Look for "model" in each line of the records, and copy the lines that have it.

-- DATASET CONTENT follows --

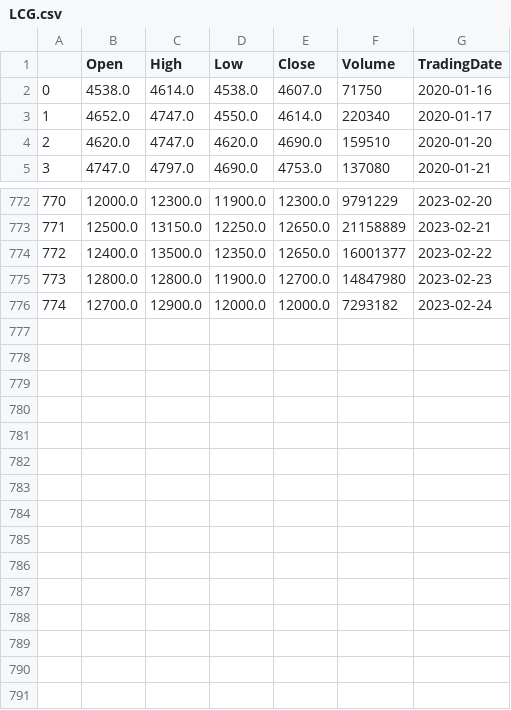
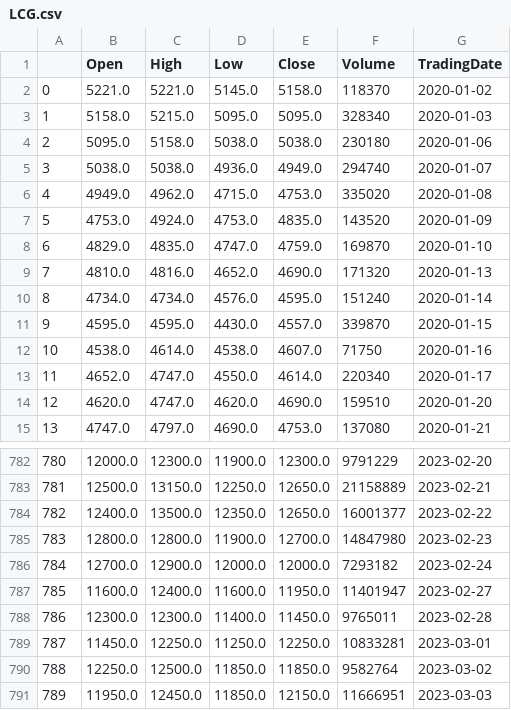
Before and after one commit to Zeres-Engel/Surfing-Stock, a CSV file: AI model/Data/Raw/LCG.csv, drawn as a sheet; only a part is shown, gaps mark what is left out; addresses are those after the commit; the diff names each change by its address in the sheet, - before the commit and + after, or states it on an @@ line.

```diff
--- a/AI model/Data/Raw/LCG.csv
+++ b/AI model/Data/Raw/LCG.csv
+row 2: 0 | 5221.0 | 5221.0 | 5145.0 | 5158.0 | 118370 | 2020-01-02
+row 3: 1 | 5158.0 | 5215.0 | 5095.0 | 5095.0 | 328340 | 2020-01-03
+row 4: 2 | 5095.0 | 5158.0 | 5038.0 | 5038.0 | 230180 | 2020-01-06
+row 5: 3 | 5038.0 | 5038.0 | 4936.0 | 4949.0 | 294740 | 2020-01-07
+row 6: 4 | 4949.0 | 4962.0 | 4715.0 | 4753.0 | 335020 | 2020-01-08
+row 7: 5 | 4753.0 | 4924.0 | 4753.0 | 4835.0 | 143520 | 2020-01-09
+row 8: 6 | 4829.0 | 4835.0 | 4747.0 | 4759.0 | 169870 | 2020-01-10
+row 9: 7 | 4810.0 | 4816.0 | 4652.0 | 4690.0 | 171320 | 2020-01-13
+row 10: 8 | 4734.0 | 4734.0 | 4576.0 | 4595.0 | 151240 | 2020-01-14
+row 11: 9 | 4595.0 | 4595.0 | 4430.0 | 4557.0 | 339870 | 2020-01-15
@@ column A renumbered between rows 12 and 786 @@
+row 787: 785 | 11600.0 | 12400.0 | 11600.0 | 11950.0 | 11401947 | 2023-02-27
+row 788: 786 | 12300.0 | 12300.0 | 11400.0 | 11450.0 | 9765011 | 2023-02-28
+row 789: 787 | 11450.0 | 12250.0 | 11250.0 | 12250.0 | 10833281 | 2023-03-01
+row 790: 788 | 12250.0 | 12500.0 | 11850.0 | 11850.0 | 9582764 | 2023-03-02
+row 791: 789 | 11950.0 | 12450.0 | 11850.0 | 12150.0 | 11666951 | 2023-03-03
```
Also changed, not shown: AI model/Data/Raw/FPT.csv, 21 other files.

-- DATASET CONTENT concluded --

[WORKED SOLUTION]
Before and after one commit to Zeres-Engel/Surfing-Stock, a CSV file: AI model/Data/Raw/LCG.csv, drawn as a sheet; only a part is shown, gaps mark what is left out; addresses are those after the commit; the diff names each change by its address in the sheet, - before the commit and + after, or states it on an @@ line.
--- a/AI model/Data/Raw/LCG.csv
+++ b/AI model/Data/Raw/LCG.csv
Also changed, not shown: AI model/Data/Raw/FPT.csv, 21 other files.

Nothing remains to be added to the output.